Determine the number of lines in these entries that hold the word "instances". Give the number and nothing more.

Before-and-after change records:

* * * * * * *

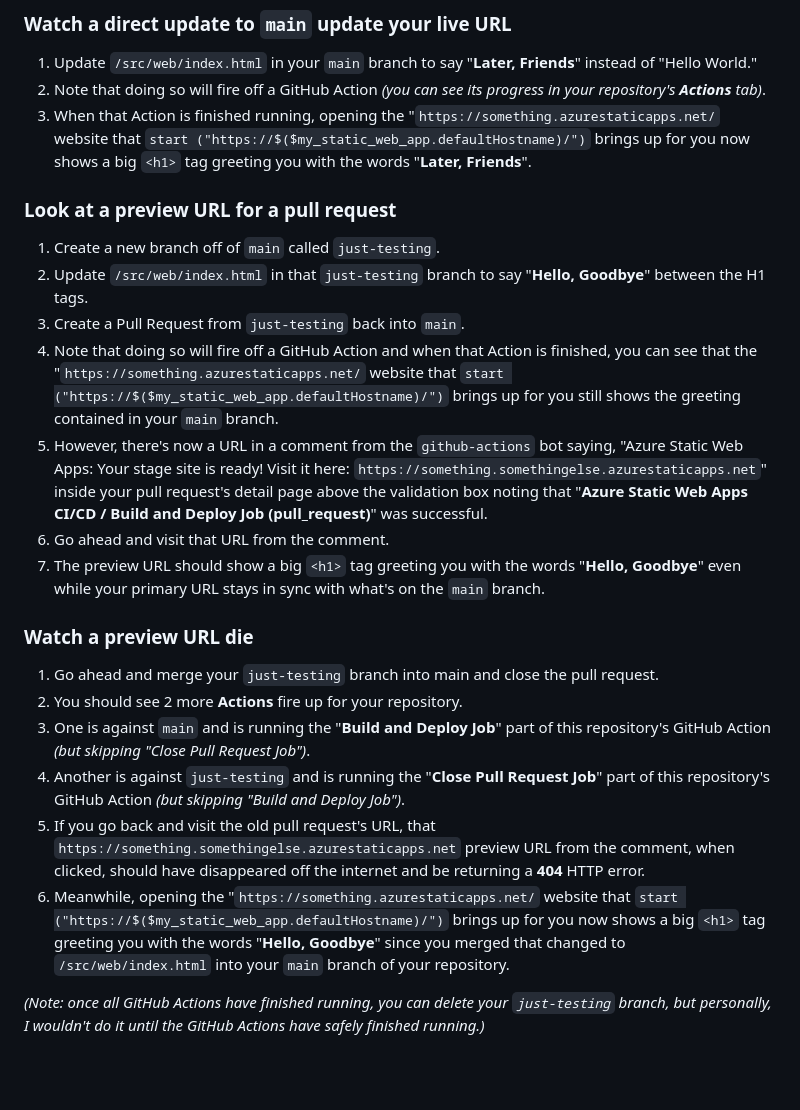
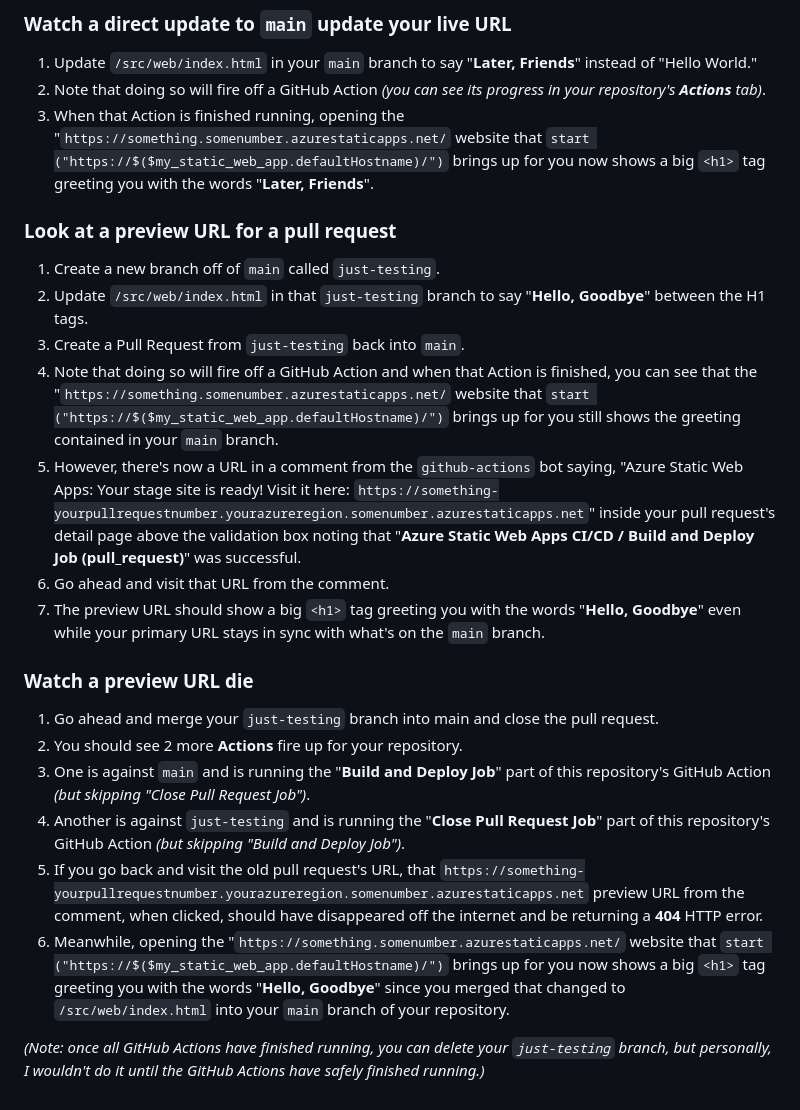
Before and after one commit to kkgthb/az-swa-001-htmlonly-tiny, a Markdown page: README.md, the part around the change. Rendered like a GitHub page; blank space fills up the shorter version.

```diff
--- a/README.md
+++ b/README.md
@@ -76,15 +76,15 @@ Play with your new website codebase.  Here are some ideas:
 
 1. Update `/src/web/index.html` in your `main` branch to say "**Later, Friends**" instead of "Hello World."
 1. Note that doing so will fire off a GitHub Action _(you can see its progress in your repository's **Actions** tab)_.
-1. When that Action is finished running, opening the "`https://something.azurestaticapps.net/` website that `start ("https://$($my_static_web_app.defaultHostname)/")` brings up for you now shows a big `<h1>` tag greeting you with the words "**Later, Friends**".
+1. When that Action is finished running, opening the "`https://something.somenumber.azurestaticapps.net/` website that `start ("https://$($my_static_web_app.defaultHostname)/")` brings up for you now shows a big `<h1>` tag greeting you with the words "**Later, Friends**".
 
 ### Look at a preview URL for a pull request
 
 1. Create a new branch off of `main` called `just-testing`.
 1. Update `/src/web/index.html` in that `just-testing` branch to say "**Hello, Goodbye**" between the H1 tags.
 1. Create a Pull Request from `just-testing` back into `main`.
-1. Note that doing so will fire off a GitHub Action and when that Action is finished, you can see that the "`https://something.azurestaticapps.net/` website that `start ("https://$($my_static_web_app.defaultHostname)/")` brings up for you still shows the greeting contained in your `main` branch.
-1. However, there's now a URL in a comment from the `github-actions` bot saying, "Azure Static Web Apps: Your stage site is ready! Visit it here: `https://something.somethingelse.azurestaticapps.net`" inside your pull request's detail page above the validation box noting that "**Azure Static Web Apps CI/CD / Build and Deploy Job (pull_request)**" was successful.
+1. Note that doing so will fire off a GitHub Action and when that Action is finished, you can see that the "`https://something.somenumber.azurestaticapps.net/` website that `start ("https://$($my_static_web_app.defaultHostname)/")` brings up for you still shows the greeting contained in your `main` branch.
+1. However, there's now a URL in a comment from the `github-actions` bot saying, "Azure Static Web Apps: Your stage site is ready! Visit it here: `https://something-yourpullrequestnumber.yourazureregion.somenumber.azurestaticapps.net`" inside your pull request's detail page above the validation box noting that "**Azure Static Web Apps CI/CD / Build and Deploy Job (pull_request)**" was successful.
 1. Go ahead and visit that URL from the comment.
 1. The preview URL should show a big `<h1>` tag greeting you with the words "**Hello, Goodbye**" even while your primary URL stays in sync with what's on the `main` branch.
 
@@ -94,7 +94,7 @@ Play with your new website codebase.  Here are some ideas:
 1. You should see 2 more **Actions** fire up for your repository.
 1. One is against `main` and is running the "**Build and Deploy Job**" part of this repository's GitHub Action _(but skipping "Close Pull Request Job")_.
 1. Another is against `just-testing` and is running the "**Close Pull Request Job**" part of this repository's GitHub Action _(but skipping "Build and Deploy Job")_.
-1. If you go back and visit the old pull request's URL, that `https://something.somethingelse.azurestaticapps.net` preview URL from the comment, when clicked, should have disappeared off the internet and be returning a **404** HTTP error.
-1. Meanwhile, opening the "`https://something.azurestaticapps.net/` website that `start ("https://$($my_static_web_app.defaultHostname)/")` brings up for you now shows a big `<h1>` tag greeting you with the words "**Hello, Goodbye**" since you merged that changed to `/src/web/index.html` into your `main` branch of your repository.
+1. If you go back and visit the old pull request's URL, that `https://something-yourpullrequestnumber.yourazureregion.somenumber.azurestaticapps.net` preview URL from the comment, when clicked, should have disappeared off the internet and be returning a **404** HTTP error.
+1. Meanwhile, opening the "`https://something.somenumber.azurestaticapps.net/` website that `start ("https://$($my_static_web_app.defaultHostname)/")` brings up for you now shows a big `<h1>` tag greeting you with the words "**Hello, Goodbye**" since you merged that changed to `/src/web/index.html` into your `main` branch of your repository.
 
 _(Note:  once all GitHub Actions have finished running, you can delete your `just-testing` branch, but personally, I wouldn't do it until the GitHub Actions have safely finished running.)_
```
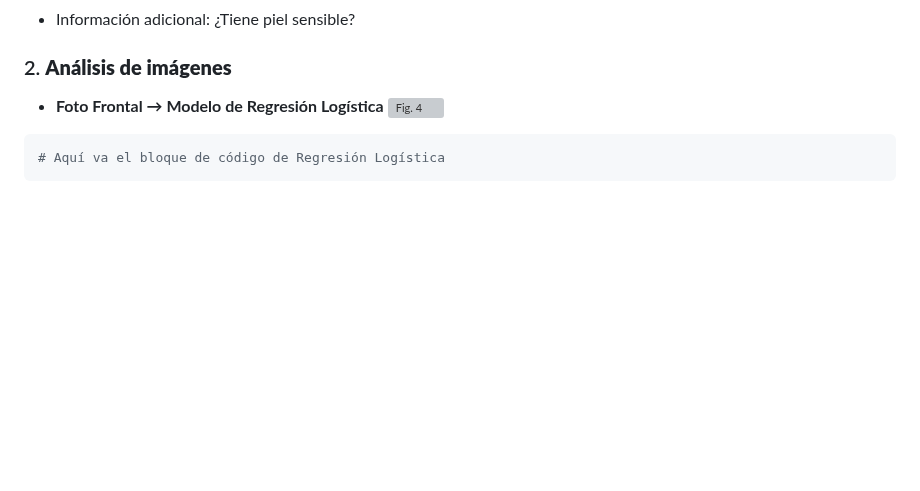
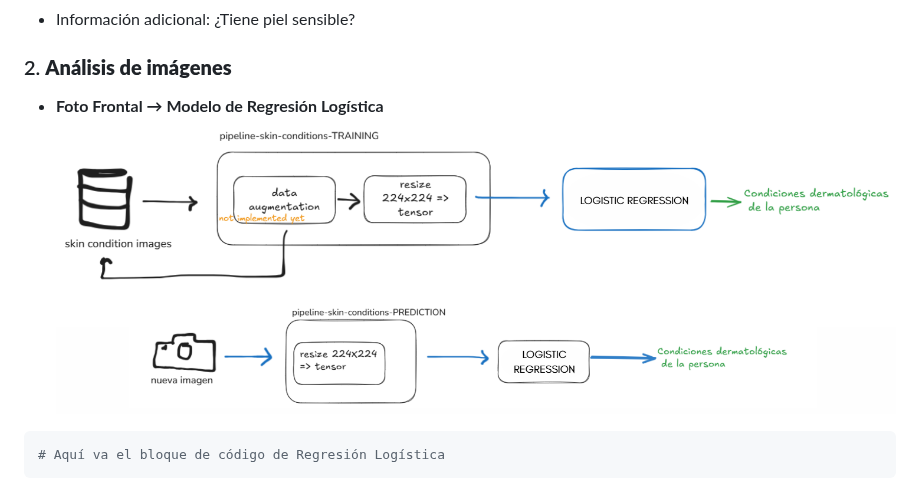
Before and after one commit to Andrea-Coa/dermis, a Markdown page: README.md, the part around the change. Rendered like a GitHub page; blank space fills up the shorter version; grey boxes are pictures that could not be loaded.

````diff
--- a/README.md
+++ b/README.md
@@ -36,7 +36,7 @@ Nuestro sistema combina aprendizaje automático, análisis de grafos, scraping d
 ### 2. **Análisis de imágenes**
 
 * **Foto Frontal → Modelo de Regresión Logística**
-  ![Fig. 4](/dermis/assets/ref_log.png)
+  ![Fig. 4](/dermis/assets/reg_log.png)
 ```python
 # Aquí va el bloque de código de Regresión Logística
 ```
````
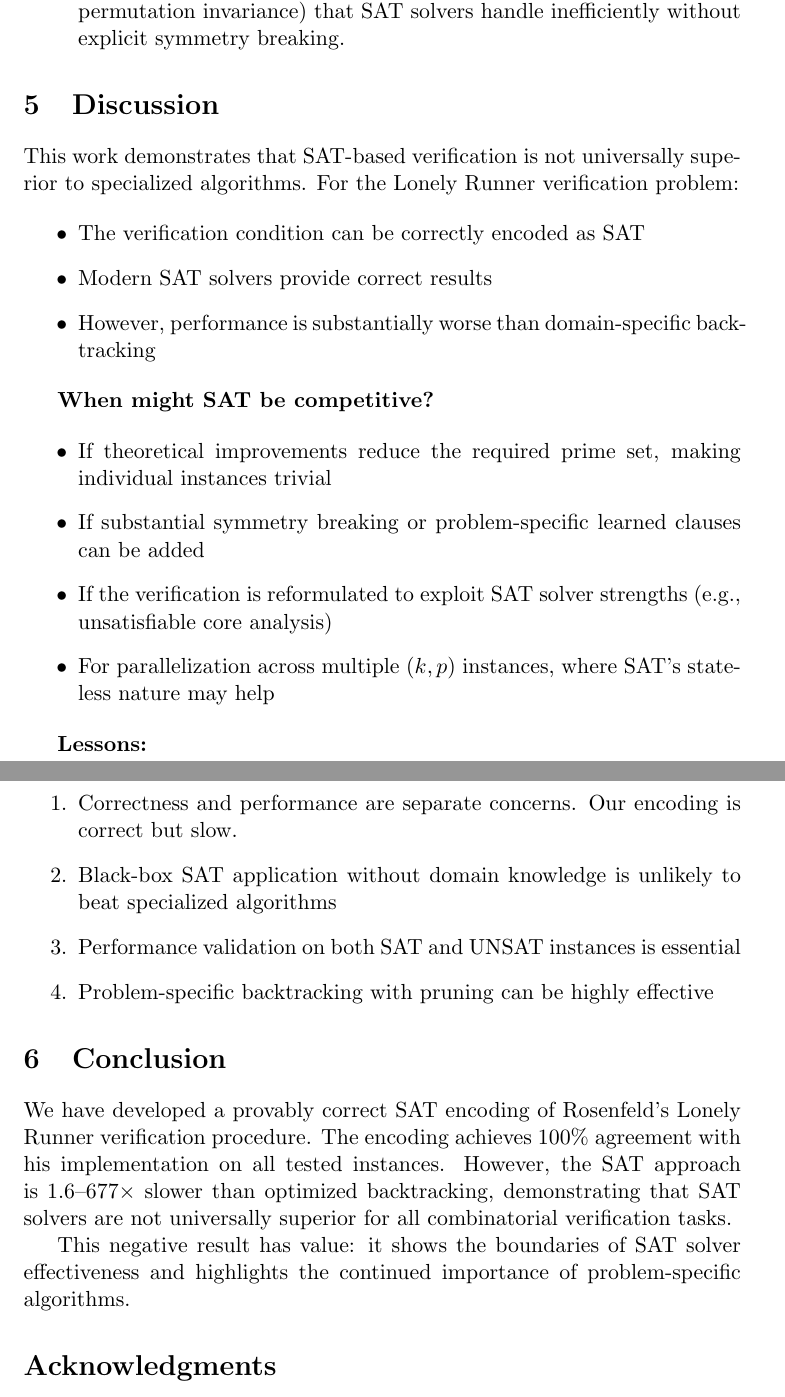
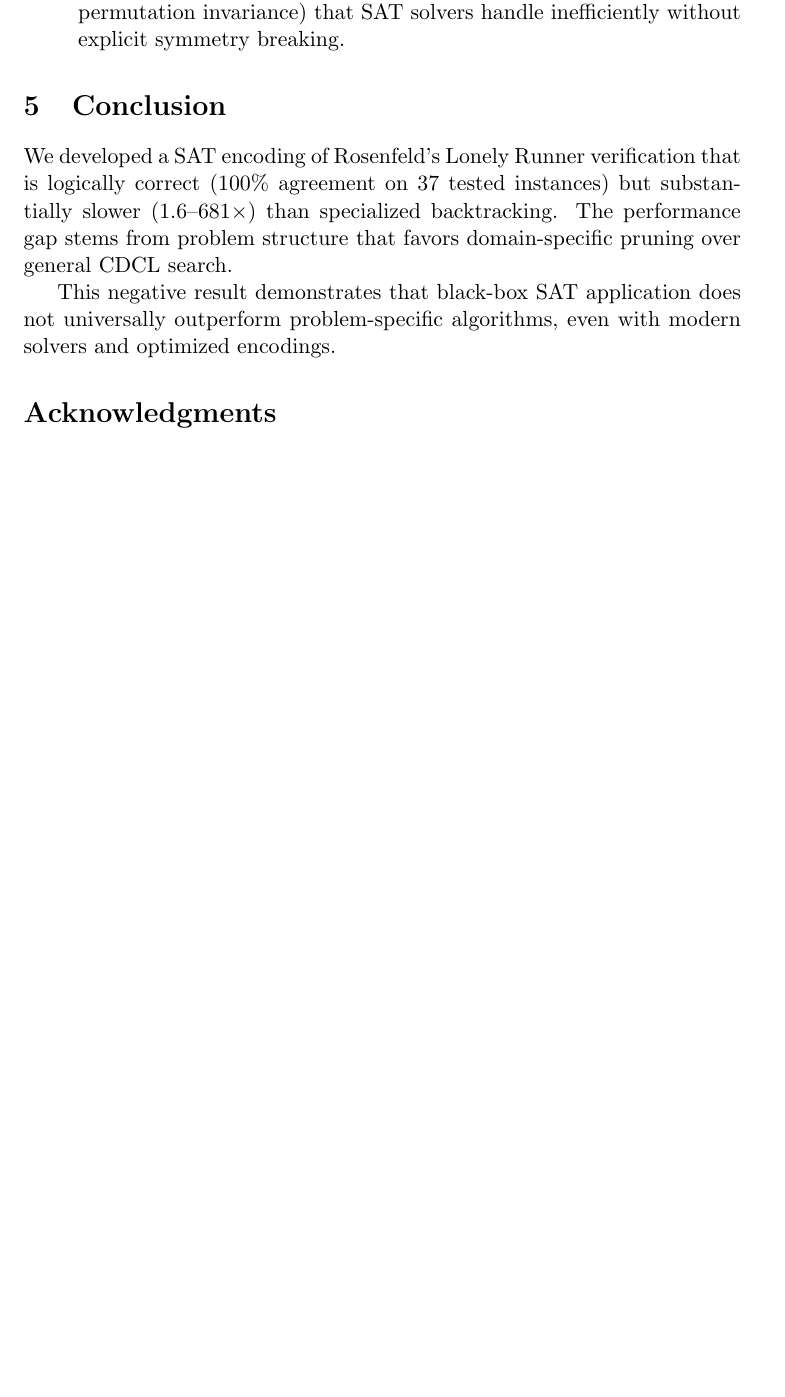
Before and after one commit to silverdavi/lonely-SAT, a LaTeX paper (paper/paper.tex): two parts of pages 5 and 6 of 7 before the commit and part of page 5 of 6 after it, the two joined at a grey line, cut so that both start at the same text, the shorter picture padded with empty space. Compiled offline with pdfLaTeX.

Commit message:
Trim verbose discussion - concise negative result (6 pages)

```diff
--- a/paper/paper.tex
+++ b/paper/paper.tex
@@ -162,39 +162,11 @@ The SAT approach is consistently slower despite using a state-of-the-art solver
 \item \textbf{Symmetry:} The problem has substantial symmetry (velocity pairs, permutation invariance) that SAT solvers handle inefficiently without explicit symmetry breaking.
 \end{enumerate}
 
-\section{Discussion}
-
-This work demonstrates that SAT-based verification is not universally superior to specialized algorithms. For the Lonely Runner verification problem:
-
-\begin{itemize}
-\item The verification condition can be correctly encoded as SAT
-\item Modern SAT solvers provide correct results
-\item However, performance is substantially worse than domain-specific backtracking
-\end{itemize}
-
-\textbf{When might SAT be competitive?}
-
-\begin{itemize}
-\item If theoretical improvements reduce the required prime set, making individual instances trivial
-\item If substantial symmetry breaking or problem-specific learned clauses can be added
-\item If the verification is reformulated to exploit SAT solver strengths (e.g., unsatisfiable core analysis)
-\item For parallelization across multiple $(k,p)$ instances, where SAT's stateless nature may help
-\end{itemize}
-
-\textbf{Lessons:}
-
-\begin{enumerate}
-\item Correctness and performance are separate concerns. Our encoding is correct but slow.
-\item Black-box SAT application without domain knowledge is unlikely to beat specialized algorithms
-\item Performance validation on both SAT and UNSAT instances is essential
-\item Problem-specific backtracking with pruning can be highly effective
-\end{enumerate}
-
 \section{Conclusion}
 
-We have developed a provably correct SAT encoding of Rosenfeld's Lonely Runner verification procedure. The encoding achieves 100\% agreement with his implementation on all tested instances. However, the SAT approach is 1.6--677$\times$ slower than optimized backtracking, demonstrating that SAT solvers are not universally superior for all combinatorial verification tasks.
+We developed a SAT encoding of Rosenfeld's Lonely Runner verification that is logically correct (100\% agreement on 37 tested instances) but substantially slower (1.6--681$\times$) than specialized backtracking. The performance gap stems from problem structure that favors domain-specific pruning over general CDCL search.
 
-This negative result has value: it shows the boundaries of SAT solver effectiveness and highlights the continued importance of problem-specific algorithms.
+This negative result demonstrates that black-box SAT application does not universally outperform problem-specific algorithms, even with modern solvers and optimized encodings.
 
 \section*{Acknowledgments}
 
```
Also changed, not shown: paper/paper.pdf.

* * * * * * *

Answer section
5